WORK REQUIRED - Return all of the entries below exactly as they are given.
--- START ---
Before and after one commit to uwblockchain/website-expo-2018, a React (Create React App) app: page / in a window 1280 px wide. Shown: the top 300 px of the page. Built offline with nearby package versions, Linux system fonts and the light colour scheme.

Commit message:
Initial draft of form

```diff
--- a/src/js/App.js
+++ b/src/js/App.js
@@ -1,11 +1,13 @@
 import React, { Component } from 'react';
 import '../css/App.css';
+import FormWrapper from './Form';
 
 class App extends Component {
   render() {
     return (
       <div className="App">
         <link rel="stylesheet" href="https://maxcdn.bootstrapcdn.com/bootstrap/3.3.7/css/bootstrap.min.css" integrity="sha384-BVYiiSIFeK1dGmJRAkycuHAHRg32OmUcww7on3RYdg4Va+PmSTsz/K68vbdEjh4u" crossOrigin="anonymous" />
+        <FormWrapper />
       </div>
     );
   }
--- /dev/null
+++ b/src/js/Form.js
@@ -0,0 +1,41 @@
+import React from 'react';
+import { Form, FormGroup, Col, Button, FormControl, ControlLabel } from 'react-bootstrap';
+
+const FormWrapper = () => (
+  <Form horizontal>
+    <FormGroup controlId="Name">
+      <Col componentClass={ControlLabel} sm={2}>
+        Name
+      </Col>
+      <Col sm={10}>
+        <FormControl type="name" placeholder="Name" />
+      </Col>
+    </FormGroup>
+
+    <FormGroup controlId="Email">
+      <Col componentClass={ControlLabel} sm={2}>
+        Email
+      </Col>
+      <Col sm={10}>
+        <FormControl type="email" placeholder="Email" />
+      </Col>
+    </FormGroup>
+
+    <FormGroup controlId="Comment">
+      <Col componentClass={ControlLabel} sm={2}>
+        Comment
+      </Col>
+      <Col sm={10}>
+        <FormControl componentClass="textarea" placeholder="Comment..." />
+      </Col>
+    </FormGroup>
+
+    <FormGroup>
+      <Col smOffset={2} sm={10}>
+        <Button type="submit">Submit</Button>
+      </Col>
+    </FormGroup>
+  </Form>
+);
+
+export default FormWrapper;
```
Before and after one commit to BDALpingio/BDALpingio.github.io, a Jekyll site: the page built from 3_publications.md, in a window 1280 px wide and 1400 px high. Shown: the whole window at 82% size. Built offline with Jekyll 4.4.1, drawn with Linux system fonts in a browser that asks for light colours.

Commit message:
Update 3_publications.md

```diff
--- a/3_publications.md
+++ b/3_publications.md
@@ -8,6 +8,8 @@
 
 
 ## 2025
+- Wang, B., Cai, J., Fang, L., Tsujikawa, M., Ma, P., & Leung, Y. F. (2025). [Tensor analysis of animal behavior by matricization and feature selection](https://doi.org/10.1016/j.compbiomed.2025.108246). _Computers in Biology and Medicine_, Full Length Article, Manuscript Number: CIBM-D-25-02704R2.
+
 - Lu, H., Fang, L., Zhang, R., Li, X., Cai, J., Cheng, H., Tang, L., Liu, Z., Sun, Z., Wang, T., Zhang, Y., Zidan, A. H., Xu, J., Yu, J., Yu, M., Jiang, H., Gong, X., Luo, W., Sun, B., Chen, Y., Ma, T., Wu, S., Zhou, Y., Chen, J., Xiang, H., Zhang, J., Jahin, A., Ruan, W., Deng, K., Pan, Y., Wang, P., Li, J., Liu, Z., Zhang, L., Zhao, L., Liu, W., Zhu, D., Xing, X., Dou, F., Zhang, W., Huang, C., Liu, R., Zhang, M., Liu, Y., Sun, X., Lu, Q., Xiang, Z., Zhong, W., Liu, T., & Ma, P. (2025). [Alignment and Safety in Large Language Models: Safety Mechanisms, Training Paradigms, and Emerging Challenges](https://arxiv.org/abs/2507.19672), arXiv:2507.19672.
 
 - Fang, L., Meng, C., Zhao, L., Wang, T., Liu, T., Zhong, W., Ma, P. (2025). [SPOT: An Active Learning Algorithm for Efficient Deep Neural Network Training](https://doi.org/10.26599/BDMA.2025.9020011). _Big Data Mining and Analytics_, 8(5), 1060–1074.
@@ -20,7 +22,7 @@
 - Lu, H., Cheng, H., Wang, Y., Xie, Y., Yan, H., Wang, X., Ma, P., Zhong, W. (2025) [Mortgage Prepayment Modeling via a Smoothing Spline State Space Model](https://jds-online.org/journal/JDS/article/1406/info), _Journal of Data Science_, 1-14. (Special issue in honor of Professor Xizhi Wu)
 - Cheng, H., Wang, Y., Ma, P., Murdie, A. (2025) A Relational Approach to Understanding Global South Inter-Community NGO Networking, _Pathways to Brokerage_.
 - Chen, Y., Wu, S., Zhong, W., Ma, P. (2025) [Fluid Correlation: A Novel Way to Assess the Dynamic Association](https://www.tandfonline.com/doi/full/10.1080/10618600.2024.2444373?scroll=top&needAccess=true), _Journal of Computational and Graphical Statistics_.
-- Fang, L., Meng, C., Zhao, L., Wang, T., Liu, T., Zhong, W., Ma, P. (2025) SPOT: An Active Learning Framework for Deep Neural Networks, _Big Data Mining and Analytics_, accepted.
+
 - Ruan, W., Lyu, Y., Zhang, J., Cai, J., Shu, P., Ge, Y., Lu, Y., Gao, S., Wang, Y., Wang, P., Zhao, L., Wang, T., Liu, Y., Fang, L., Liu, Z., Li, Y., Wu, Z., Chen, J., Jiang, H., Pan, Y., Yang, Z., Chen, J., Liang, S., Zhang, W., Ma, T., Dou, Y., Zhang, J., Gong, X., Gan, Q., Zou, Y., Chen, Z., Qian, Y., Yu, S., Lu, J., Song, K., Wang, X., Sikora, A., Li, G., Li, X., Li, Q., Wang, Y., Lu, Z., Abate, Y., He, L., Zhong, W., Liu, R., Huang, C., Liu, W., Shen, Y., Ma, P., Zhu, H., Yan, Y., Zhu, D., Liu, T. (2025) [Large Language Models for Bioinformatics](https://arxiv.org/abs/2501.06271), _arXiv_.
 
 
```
--- END ---
OUTPUT -
Before and after one commit to uwblockchain/website-expo-2018, a React (Create React App) app: page / in a window 1280 px wide. Shown: the top 300 px of the page. Built offline with nearby package versions, Linux system fonts and the light colour scheme.

Commit message:
Initial draft of form

```diff
--- a/src/js/App.js
+++ b/src/js/App.js
@@ -1,11 +1,13 @@
 import React, { Component } from 'react';
 import '../css/App.css';
+import FormWrapper from './Form';
 
 class App extends Component {
   render() {
     return (
       <div className="App">
         <link rel="stylesheet" href="https://maxcdn.bootstrapcdn.com/bootstrap/3.3.7/css/bootstrap.min.css" integrity="sha384-BVYiiSIFeK1dGmJRAkycuHAHRg32OmUcww7on3RYdg4Va+PmSTsz/K68vbdEjh4u" crossOrigin="anonymous" />
+        <FormWrapper />
       </div>
     );
   }
--- /dev/null
+++ b/src/js/Form.js
@@ -0,0 +1,41 @@
+import React from 'react';
+import { Form, FormGroup, Col, Button, FormControl, ControlLabel } from 'react-bootstrap';
+
+const FormWrapper = () => (
+  <Form horizontal>
+    <FormGroup controlId="Name">
+      <Col componentClass={ControlLabel} sm={2}>
+        Name
+      </Col>
+      <Col sm={10}>
+        <FormControl type="name" placeholder="Name" />
+      </Col>
+    </FormGroup>
+
+    <FormGroup controlId="Email">
+      <Col componentClass={ControlLabel} sm={2}>
+        Email
+      </Col>
+      <Col sm={10}>
+        <FormControl type="email" placeholder="Email" />
+      </Col>
+    </FormGroup>
+
+    <FormGroup controlId="Comment">
+      <Col componentClass={ControlLabel} sm={2}>
+        Comment
+      </Col>
+      <Col sm={10}>
+        <FormControl componentClass="textarea" placeholder="Comment..." />
+      </Col>
+    </FormGroup>
+
+    <FormGroup>
+      <Col smOffset={2} sm={10}>
+        <Button type="submit">Submit</Button>
+      </Col>
+    </FormGroup>
+  </Form>
+);
+
+export default FormWrapper;
```
Before and after one commit to BDALpingio/BDALpingio.github.io, a Jekyll site: the page built from 3_publications.md, in a window 1280 px wide and 1400 px high. Shown: the whole window at 82% size. Built offline with Jekyll 4.4.1, drawn with Linux system fonts in a browser that asks for light colours.

Commit message:
Update 3_publications.md

```diff
--- a/3_publications.md
+++ b/3_publications.md
@@ -8,6 +8,8 @@
 
 
 ## 2025
+- Wang, B., Cai, J., Fang, L., Tsujikawa, M., Ma, P., & Leung, Y. F. (2025). [Tensor analysis of animal behavior by matricization and feature selection](https://doi.org/10.1016/j.compbiomed.2025.108246). _Computers in Biology and Medicine_, Full Length Article, Manuscript Number: CIBM-D-25-02704R2.
+
 - Lu, H., Fang, L., Zhang, R., Li, X., Cai, J., Cheng, H., Tang, L., Liu, Z., Sun, Z., Wang, T., Zhang, Y., Zidan, A. H., Xu, J., Yu, J., Yu, M., Jiang, H., Gong, X., Luo, W., Sun, B., Chen, Y., Ma, T., Wu, S., Zhou, Y., Chen, J., Xiang, H., Zhang, J., Jahin, A., Ruan, W., Deng, K., Pan, Y., Wang, P., Li, J., Liu, Z., Zhang, L., Zhao, L., Liu, W., Zhu, D., Xing, X., Dou, F., Zhang, W., Huang, C., Liu, R., Zhang, M., Liu, Y., Sun, X., Lu, Q., Xiang, Z., Zhong, W., Liu, T., & Ma, P. (2025). [Alignment and Safety in Large Language Models: Safety Mechanisms, Training Paradigms, and Emerging Challenges](https://arxiv.org/abs/2507.19672), arXiv:2507.19672.
 
 - Fang, L., Meng, C., Zhao, L., Wang, T., Liu, T., Zhong, W., Ma, P. (2025). [SPOT: An Active Learning Algorithm for Efficient Deep Neural Network Training](https://doi.org/10.26599/BDMA.2025.9020011). _Big Data Mining and Analytics_, 8(5), 1060–1074.
@@ -20,7 +22,7 @@
 - Lu, H., Cheng, H., Wang, Y., Xie, Y., Yan, H., Wang, X., Ma, P., Zhong, W. (2025) [Mortgage Prepayment Modeling via a Smoothing Spline State Space Model](https://jds-online.org/journal/JDS/article/1406/info), _Journal of Data Science_, 1-14. (Special issue in honor of Professor Xizhi Wu)
 - Cheng, H., Wang, Y., Ma, P., Murdie, A. (2025) A Relational Approach to Understanding Global South Inter-Community NGO Networking, _Pathways to Brokerage_.
 - Chen, Y., Wu, S., Zhong, W., Ma, P. (2025) [Fluid Correlation: A Novel Way to Assess the Dynamic Association](https://www.tandfonline.com/doi/full/10.1080/10618600.2024.2444373?scroll=top&needAccess=true), _Journal of Computational and Graphical Statistics_.
-- Fang, L., Meng, C., Zhao, L., Wang, T., Liu, T., Zhong, W., Ma, P. (2025) SPOT: An Active Learning Framework for Deep Neural Networks, _Big Data Mining and Analytics_, accepted.
+
 - Ruan, W., Lyu, Y., Zhang, J., Cai, J., Shu, P., Ge, Y., Lu, Y., Gao, S., Wang, Y., Wang, P., Zhao, L., Wang, T., Liu, Y., Fang, L., Liu, Z., Li, Y., Wu, Z., Chen, J., Jiang, H., Pan, Y., Yang, Z., Chen, J., Liang, S., Zhang, W., Ma, T., Dou, Y., Zhang, J., Gong, X., Gan, Q., Zou, Y., Chen, Z., Qian, Y., Yu, S., Lu, J., Song, K., Wang, X., Sikora, A., Li, G., Li, X., Li, Q., Wang, Y., Lu, Z., Abate, Y., He, L., Zhong, W., Liu, R., Huang, C., Liu, W., Shen, Y., Ma, P., Zhu, H., Yan, Y., Zhu, D., Liu, T. (2025) [Large Language Models for Bioinformatics](https://arxiv.org/abs/2501.06271), _arXiv_.
 
 
```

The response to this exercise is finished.